* EXERCISE GOAL: Among the lines of the data below, count those that hold the word "float". Answer with the number alone.

* EXCERPTED DATA:
= = = = = = =

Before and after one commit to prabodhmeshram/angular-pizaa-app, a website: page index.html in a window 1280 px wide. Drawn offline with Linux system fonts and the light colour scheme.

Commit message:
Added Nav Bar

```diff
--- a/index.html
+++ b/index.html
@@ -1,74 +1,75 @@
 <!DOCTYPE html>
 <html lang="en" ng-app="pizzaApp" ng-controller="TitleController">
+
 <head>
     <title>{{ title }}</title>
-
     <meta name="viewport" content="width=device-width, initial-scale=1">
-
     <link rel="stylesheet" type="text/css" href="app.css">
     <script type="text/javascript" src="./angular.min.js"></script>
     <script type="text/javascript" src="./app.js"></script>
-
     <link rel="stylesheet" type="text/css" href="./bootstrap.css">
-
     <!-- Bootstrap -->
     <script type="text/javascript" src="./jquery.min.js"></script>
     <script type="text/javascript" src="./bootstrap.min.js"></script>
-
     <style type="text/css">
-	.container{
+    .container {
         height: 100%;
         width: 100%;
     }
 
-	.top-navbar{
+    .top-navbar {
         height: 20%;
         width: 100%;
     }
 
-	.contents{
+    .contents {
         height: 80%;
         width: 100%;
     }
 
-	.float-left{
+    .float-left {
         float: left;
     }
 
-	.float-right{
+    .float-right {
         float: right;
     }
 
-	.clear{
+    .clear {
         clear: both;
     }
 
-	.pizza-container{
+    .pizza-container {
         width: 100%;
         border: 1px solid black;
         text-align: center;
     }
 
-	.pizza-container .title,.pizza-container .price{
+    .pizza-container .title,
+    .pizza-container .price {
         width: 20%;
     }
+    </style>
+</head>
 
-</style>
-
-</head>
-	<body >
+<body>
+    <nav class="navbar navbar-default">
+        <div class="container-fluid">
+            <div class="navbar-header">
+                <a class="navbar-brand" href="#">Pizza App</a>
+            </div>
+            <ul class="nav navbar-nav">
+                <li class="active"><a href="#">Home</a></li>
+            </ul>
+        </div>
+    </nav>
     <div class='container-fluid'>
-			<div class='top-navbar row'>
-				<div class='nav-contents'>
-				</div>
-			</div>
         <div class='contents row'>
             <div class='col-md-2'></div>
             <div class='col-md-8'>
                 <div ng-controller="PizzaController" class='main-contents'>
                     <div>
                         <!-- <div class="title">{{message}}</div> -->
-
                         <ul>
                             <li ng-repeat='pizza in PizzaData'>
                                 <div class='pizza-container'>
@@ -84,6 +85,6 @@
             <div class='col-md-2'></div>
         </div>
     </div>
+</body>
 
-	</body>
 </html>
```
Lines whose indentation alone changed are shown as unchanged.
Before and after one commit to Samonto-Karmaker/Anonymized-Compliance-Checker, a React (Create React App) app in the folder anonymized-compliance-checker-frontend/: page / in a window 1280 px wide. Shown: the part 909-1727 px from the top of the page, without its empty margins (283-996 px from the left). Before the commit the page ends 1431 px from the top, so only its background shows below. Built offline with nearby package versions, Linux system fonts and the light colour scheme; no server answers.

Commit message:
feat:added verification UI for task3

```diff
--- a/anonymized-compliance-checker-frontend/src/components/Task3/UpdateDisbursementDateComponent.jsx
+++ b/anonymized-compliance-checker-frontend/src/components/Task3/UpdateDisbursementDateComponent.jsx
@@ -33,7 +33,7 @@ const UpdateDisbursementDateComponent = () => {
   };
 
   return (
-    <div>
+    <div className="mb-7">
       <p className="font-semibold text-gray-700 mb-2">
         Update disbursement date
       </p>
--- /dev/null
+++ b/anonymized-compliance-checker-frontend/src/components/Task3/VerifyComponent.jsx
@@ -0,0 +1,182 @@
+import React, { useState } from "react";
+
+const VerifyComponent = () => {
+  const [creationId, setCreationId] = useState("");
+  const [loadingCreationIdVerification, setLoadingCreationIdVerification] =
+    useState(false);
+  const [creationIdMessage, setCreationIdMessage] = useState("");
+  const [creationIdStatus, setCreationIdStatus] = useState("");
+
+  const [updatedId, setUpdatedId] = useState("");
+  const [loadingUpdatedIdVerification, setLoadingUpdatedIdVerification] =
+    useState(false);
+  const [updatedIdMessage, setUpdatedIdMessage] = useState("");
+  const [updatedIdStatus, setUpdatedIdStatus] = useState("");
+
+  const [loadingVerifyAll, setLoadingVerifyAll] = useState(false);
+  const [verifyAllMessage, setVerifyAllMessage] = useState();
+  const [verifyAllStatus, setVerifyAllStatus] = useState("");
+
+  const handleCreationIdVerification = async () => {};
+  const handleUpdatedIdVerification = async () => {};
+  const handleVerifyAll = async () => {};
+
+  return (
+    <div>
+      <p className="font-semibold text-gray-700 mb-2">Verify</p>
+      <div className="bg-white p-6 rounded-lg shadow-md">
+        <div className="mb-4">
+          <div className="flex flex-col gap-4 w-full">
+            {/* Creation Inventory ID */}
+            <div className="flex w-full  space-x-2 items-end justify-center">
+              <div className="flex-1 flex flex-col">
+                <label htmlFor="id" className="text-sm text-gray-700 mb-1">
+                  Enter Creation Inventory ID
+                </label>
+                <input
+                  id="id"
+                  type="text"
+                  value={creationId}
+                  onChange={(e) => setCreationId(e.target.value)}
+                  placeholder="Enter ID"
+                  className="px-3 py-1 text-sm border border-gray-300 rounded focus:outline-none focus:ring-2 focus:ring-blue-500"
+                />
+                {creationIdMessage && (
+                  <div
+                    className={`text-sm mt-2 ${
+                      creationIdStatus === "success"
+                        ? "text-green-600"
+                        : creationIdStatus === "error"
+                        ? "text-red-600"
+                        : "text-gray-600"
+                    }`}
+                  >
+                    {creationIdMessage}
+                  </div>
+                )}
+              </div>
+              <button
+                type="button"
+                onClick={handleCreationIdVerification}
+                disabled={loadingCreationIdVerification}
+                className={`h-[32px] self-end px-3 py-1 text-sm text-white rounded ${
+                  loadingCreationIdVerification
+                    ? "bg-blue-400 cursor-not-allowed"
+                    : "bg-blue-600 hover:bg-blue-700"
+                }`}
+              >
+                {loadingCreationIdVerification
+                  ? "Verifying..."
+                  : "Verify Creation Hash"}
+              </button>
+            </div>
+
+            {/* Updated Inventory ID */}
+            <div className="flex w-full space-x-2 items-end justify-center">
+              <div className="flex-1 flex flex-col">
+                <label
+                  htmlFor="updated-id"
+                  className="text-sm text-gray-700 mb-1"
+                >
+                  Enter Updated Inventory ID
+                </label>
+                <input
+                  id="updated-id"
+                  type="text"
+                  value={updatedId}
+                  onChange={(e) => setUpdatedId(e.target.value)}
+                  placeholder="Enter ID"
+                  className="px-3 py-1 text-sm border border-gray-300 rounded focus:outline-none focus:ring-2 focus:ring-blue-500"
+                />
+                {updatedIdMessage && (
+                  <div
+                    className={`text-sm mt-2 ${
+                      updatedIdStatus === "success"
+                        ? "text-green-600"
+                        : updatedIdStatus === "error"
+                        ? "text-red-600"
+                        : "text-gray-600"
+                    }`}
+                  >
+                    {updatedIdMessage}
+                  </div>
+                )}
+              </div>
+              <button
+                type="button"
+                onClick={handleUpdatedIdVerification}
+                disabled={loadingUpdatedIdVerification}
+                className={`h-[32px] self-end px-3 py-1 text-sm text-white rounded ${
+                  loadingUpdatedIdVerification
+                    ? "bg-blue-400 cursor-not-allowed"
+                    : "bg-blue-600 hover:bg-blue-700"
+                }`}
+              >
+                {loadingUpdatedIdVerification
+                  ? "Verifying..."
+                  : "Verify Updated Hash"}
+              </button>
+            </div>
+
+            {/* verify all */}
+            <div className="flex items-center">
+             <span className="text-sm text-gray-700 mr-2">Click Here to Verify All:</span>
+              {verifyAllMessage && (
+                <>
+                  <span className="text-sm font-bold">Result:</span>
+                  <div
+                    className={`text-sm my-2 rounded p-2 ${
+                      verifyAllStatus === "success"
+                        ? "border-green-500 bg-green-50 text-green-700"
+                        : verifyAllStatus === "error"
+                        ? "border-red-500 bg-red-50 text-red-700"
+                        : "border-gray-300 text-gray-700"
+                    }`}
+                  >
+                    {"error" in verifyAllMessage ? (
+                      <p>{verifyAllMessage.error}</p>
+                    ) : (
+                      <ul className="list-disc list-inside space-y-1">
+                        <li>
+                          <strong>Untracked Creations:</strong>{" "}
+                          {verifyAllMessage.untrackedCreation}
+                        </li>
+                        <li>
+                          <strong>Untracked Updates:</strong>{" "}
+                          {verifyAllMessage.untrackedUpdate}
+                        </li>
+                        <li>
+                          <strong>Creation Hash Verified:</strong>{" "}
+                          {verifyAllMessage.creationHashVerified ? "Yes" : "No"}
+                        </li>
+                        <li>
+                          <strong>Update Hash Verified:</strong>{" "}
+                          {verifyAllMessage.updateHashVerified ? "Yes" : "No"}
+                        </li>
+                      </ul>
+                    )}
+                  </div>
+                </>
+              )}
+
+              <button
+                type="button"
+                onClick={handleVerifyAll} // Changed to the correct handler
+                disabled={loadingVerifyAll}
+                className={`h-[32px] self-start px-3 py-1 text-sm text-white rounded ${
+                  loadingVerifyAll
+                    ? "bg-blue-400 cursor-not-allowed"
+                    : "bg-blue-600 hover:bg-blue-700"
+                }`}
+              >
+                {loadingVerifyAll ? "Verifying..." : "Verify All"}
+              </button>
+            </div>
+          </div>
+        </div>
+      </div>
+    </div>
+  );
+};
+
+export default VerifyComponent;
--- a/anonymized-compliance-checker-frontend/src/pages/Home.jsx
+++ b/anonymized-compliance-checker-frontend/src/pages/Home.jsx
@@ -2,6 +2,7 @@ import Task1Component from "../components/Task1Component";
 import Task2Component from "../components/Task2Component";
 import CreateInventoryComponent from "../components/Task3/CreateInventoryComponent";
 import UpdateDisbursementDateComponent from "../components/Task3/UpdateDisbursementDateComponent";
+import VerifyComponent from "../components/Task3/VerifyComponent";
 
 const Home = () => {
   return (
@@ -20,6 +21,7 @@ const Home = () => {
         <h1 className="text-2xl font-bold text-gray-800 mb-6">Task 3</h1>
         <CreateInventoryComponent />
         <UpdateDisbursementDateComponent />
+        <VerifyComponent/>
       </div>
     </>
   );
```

= = = = = = =

* RESPONSE: 6